Problem statement: How many lines in these entries contain the string "Icons"? Reply with the number alone.

Data excerpts:
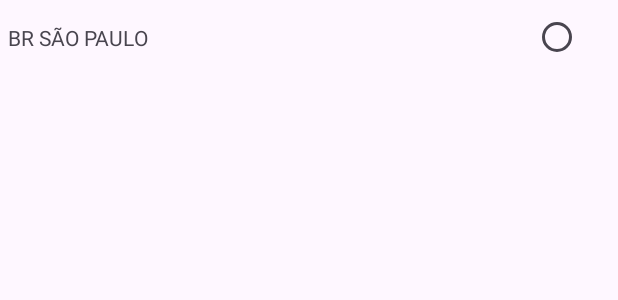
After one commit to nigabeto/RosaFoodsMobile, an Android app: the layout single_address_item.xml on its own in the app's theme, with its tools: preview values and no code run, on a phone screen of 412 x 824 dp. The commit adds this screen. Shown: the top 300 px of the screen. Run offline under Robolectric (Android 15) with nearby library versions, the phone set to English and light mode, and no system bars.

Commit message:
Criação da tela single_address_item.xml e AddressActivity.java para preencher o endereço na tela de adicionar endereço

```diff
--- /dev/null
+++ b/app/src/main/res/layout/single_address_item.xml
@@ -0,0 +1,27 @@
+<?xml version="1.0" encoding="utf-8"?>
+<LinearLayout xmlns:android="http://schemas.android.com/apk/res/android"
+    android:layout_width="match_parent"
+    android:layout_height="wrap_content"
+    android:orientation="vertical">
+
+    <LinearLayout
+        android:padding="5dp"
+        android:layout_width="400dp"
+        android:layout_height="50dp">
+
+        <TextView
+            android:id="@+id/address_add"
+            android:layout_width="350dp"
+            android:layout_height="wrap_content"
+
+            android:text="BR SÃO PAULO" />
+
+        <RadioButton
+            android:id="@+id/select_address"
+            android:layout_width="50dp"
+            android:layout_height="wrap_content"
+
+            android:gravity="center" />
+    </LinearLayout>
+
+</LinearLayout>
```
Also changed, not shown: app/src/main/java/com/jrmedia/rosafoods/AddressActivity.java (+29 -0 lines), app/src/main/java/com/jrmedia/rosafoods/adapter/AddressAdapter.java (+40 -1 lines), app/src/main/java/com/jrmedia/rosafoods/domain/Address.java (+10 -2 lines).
--
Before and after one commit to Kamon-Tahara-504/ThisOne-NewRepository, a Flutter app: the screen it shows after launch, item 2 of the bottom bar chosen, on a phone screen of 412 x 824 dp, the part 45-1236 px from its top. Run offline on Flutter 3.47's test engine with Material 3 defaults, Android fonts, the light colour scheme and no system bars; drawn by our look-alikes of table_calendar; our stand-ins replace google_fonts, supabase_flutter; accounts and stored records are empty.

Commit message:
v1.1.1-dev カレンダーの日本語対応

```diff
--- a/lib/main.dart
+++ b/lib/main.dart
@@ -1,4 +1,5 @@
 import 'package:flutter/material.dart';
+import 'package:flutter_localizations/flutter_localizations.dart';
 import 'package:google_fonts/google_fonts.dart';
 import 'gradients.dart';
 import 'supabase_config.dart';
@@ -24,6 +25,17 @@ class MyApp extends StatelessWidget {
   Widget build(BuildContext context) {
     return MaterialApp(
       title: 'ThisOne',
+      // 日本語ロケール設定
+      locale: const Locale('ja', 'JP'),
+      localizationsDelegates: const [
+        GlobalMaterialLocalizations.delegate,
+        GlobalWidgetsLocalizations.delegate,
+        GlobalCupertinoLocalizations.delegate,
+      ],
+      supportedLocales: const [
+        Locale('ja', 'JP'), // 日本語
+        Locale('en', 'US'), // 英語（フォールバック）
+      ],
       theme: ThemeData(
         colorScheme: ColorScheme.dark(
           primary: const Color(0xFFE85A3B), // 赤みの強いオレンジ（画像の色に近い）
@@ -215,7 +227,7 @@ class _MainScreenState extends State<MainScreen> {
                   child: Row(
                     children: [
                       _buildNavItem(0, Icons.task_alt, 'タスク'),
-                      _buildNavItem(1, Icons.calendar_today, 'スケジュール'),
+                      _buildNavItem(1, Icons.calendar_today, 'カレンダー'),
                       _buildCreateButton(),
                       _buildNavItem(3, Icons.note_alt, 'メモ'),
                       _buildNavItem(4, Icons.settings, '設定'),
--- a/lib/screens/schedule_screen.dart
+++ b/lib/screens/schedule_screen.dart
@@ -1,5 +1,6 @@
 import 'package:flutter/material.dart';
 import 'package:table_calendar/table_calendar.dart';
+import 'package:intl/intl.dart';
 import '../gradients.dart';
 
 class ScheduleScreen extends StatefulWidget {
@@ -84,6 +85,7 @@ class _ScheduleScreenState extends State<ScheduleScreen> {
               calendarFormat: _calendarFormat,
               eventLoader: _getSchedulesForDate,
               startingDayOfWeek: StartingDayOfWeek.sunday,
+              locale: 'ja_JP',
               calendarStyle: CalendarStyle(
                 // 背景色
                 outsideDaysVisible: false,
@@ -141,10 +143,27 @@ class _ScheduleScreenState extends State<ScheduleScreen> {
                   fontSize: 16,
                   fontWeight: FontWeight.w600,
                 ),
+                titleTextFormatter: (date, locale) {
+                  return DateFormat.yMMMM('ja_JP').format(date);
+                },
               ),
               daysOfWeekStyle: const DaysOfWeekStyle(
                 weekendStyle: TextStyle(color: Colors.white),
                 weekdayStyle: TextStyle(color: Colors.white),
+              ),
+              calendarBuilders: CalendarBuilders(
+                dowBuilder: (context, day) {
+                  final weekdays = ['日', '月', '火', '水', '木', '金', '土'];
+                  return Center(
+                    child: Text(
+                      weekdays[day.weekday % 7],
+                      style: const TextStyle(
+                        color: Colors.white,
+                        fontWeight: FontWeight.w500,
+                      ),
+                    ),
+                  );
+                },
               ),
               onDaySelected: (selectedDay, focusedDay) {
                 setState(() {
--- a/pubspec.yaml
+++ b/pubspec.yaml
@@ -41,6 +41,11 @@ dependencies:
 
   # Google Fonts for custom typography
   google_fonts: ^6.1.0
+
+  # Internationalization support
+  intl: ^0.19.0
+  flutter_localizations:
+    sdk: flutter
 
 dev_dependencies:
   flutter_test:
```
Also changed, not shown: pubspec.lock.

Solution below: 5